29th February 2024

The Batman Who Laughs: The Grim Knight #1 (Review)

The Batman Who Laughs: The Grim Knight #1
DC Comics, May 2018
Writer: Scott Snyder

Batman seems to have a very bad case of parallel universe problems. After the initial exploration of this in the Metal storyline in early 2018 (some of which we reviewed), American writer Scott Snyder introduces us to a new parallel universe version of Batman, called The Grim Knight.

In The Grim Knight’s parallel universe, the orphaned Bruce Wayne does not just stare out the murderer of his parents with hooded eyes: the boy picks up the gun which killed his parents and shoots the murderer dead. From there, bullets rain down throughout Batman’s career. Batman is in this storyline a very obvious copy of Marvel Comics’ iconic vigilante The Punisher, replete with unlimited machine guns and ammunition, and even what looks like a surface-to-air missile slung over his shoulder.

Readers should be rightfully dismissive of this misappropriation.Unlike the other parallel versions of Batman we have encountered so far, this one was not the outcome of some sort of integration with another DC Comics property. The Grim Knight instead simply chose guns over lives. 

Clearly, Mr Snyder’s editors could not say that The Grim Knight’s life was a consequence of some sort of interaction with The Punisher – Marvel Comics would never permit that.  And so instead the character speaks for itself, and DC Comics, we assume, hopes readers will buy the title on the critical hype of a fusion of Batman and The Punisher. 

Mr Snyder draws deeply upon the classic Batman storyline from Batman #404-407 (1987) , Frank Miller’s Batman: Year One. Several of the scenes are replicated, including famously the inspiration to Bruce Wayne to become a bat. The character sits in the family library and silently confronts the bust of his dead father. A huge bat smashes through the window and perches on bust. But in this version, Mr Snyder has Bruce Wayne dramatically shoot the bat dead, to eye-rolling effect. Mr Miller must have smirked to read this page. 

It is a weak story, and made baffling in that Mr Snyder has The Grim Knight a willing pawn in the elaborate game of The Batman Who Laughs (a parallel universe version of Batman fused with his insane nemesis, the Joker).
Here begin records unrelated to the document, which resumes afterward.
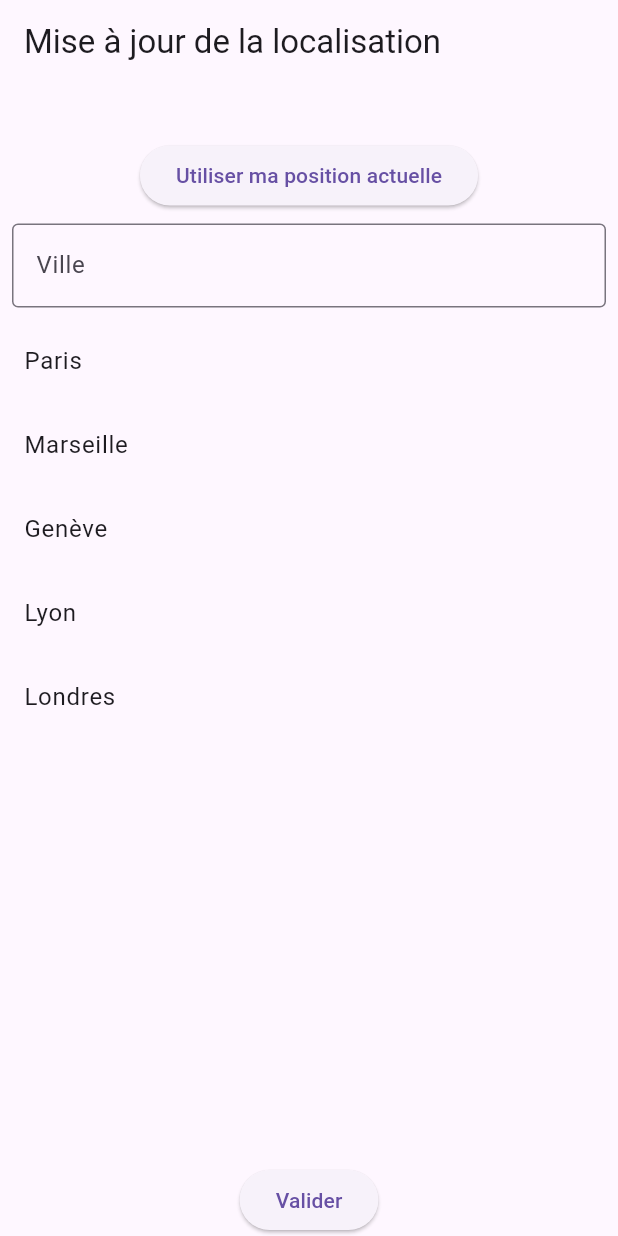
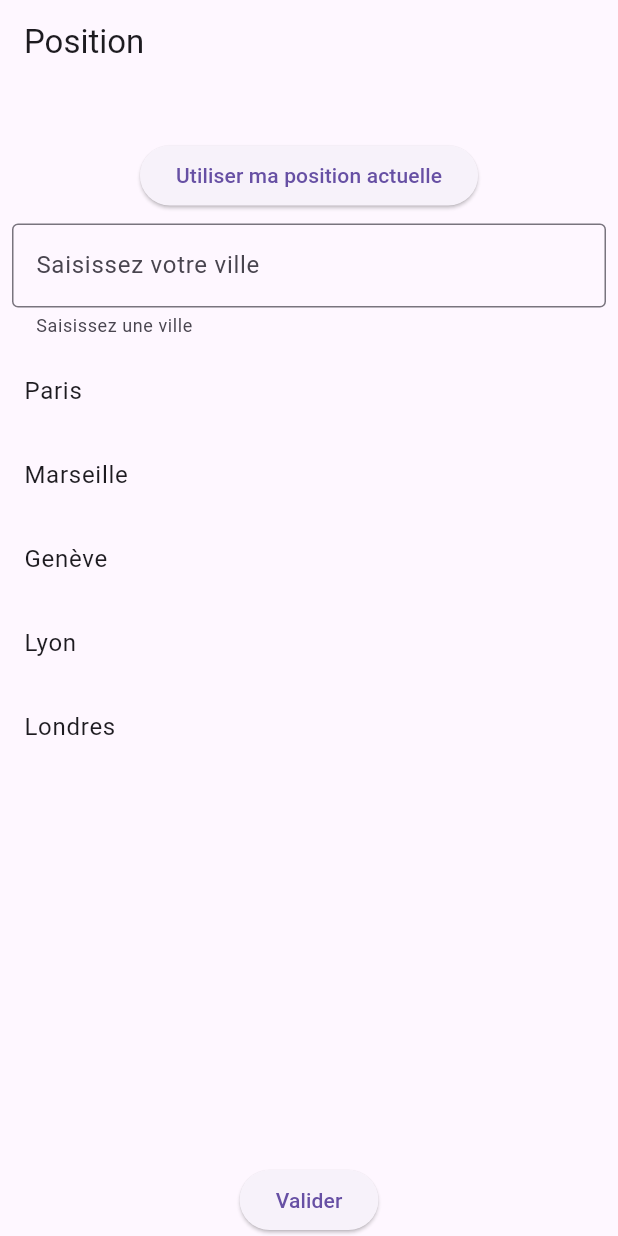
Before and after one commit to ByWizKi/BestRent, a Flutter app: the screen it shows after launch, after a tap on "Utiliser ma position actuelle", on a phone screen of 412 x 824 dp. Run offline on Flutter 3.47's test engine with Material 3 defaults, Android fonts, the phone set to English and light mode, and no system bars; our stand-ins replace geolocator.

Commit message:
issue 1.1 : terminer ajout de la position courrante test non ok

```diff
--- a/lib/controllers/user_controller.dart
+++ b/lib/controllers/user_controller.dart
@@ -16,9 +16,15 @@ class UserController {
     await user.setCoordinatesFromCity(city);
   }
 
+  Future <List<String>> getInfoCity(String city) async {
+    return await user.getInfoCity(city);
+  }
+
+  /* Fonction non fini utiliser a voir pour la v2
   Future<List<String>> updateCoordinatesFromCityList(String city) async {
     return await user.setCoordinatesFromCityList(city);
   }
+  */
 
   Future<Position> _determinePosition() async {
     bool serviceEnabled;
--- a/lib/main.dart
+++ b/lib/main.dart
@@ -1,13 +1,16 @@
 import 'package:best_rent/views/screens/splash_screen.dart'; // Importez SplashScreen correctement
 import 'package:flutter/material.dart';
 
-void main() => runApp(BestRentApp());
+void main() => runApp(const BestRentApp());
 
 class BestRentApp extends StatelessWidget {
+  const BestRentApp({super.key});
+
   @override
   Widget build(BuildContext context) {
-    return MaterialApp(
+    return const MaterialApp(
       title: 'Best Rent',
+      debugShowCheckedModeBanner: false,
       home: SplashScreen(), // Démarre avec SplashScreen
     );
   }
--- a/lib/views/screens/position_screen.dart
+++ b/lib/views/screens/position_screen.dart
@@ -1,3 +1,5 @@
+// ignore_for_file: use_build_context_synchronously
+
 import 'package:best_rent/controllers/user_controller.dart';
 import 'package:best_rent/models/user.dart';
 import 'package:best_rent/views/screens/pick_up_datetime_screen.dart';
@@ -20,8 +22,7 @@ class _UserLocationPageState extends State<UserLocationPage> {
     'Lyon',
     'Londres'
   ];
-  final List<String> _suggestions = [];
-  String _mySearchCity = '';
+  String? _mySearchCity;
   String _locationMessage = '';
 
   Future<void> _updateLocationDisplay() async {
@@ -37,7 +38,7 @@ class _UserLocationPageState extends State<UserLocationPage> {
   Widget build(BuildContext context) {
     return Scaffold(
       appBar: AppBar(
-        title: const Text('Mise à jour de la localisation'),
+        title: const Text('Position'),
       ),
       body: Column(
         children: <Widget>[
@@ -45,28 +46,65 @@ class _UserLocationPageState extends State<UserLocationPage> {
             padding: const EdgeInsets.all(8.0),
             child: Text(_locationMessage),
           ),
+          // Boutton pour utiliser la position actuelle
           ElevatedButton(
             onPressed: () async {
               await _userController.updateCoordinatesFromDevice();
               await _updateLocationDisplay();
+              String? cityName = await _userController.user.coordinatesToCity();
+              if (cityName != null) {
+                List<String> cityListInfo =
+                    await _userController.getInfoCity(cityName);
+                String contentDialog = 'Ville : $cityName\n';
+                if (cityListInfo[1].isNotEmpty) {
+                  contentDialog += 'Code postal : ${cityListInfo[1]}\n';
+                }
+                if (cityListInfo[2].isNotEmpty) {
+                  contentDialog += 'Region : ${cityListInfo[2]}\n';
+                }
+                if (cityListInfo[3].isNotEmpty) {
+                  contentDialog += 'Pays : ${cityListInfo[3]}';
+                }
+                showDialog(
+                  context: context,
+                  builder: (BuildContext context) {
+                    return AlertDialog(
+                      title: Text('Votre localisation est ici : $cityName'),
+                      content: Text(contentDialog),
+                    );
+                  },
+                );
+              }
+              // Attendre 1 seconde
+              await Future.delayed(const Duration(seconds: 2));
+              Navigator.pop(context);
+              Navigator.push(
+                  context,
+                  MaterialPageRoute(
+                      builder: (context) => const PickUpDateTimeScreen()));
             },
             child: const Text('Utiliser ma position actuelle'),
           ),
+          // Saisie de la ville
           Padding(
             padding: const EdgeInsets.all(8.0),
             child: TextField(
-              decoration: const InputDecoration(
-                border: OutlineInputBorder(),
-                labelText: 'Ville',
+              decoration: InputDecoration(
+                border: const OutlineInputBorder(),
+                labelText: _mySearchCity ?? 'Saisissez votre ville',
+                helperText: 'Saisissez une ville',
               ),
+              onChanged: (value) => setState(() {
+                _mySearchCity = value;
+              }),
               onSubmitted: (value) async {
-                _mySearchCity = value.toString().toUpperCase();
-                await _userController.updateCoordinatesFromCity(_mySearchCity);
+                await _userController.updateCoordinatesFromCity(value);
+                _mySearchCity = await _userController.user.coordinatesToCity();
                 await _updateLocationDisplay();
-               await _suggestions = _userController.updateCoordinatesFromCityList(_mySearchCity);
               },
             ),
           ),
+          // Liste des villes en suggestion
           Expanded(
             child: ListView.builder(
               itemCount: _cities.length,
@@ -77,13 +115,45 @@ class _UserLocationPageState extends State<UserLocationPage> {
                     await _userController
                         .updateCoordinatesFromCity(_cities[index]);
                     await _updateLocationDisplay();
+                    setState(() {
+                      _mySearchCity = _cities[index];
+                    });
                   },
                 );
               },
             ),
           ),
+          // Boutton de validation
           ElevatedButton(
-            onPressed: () {
+            onPressed: () async {
+              String? cityName = await _userController.user.coordinatesToCity();
+              if (cityName != null) {
+                List<String> cityListInfo =
+                    await _userController.getInfoCity(cityName);
+                String contentDialog = 'Ville : $cityName\n';
+                if (cityListInfo.isNotEmpty && cityListInfo[1].isNotEmpty) {
+                  contentDialog += 'Code postal : ${cityListInfo[1]}\n';
+                }
+                if (cityListInfo.isNotEmpty && cityListInfo[2].isNotEmpty) {
+                  contentDialog += 'Region : ${cityListInfo[2]}\n';
+                }
+                if (cityListInfo.isNotEmpty && cityListInfo[3].isNotEmpty) {
+                  contentDialog += 'Pays : ${cityListInfo[3]}';
+                }
+                showDialog(
+                  context: context,
+                  builder: (BuildContext context) {
+                    return AlertDialog(
+                      title: Text('Votre localisation est ici : $cityName'),
+                      content: Text(contentDialog),
+                    );
+                  },
+                );
+              }
+              // Attendre 1 seconde
+              await Future.delayed(const Duration(seconds: 1));
+              Navigator.pop(context);
+
               Navigator.push(
                   context,
                   MaterialPageRoute(
--- a/lib/views/screens/splash_screen.dart
+++ b/lib/views/screens/splash_screen.dart
@@ -3,6 +3,8 @@ import 'package:best_rent/views/screens/position_screen.dart';
 import 'package:flutter/material.dart';
 
 class SplashScreen extends StatefulWidget {
+  const SplashScreen({super.key});
+
   @override
   _SplashScreenState createState() => _SplashScreenState();
 }
@@ -15,7 +17,7 @@ class _SplashScreenState extends State<SplashScreen> {
   }
 
   _navigateToHome() async {
-    await Future.delayed(Duration(seconds: 3), () {});
+    await Future.delayed(const Duration(seconds: 2), () {});
 
     // Naviguer vers PositionScreen et supprimer toutes les routes précédentes
     Navigator.pushReplacement(
@@ -24,7 +26,7 @@ class _SplashScreenState extends State<SplashScreen> {
 
   @override
   Widget build(BuildContext context) {
-    return Scaffold(
+    return const Scaffold(
       body: Center(
         child: Column(
           mainAxisAlignment: MainAxisAlignment.center,
```
Also changed, not shown: lib/models/user.dart (+42 -7 lines), lib/views/widgets/modal_service.dart (added, +21 -0 lines), 12 other files.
But perhaps for your reviewer the most horrible thing about this comic was walking into his office, a newly purchased copy in hand, to then learn of the gun massacre of forty-nine people in Christchurch, New Zealand. The cover to the comic depicts Batman with multiple automatic weapons in hand, striking an ominous and edgy pose. Romanticising these sorts of guns has consequences. The New Zealand government moved quickly over the weekend to implement a ban on semi-automatic rifles. May those poor people rest in peace.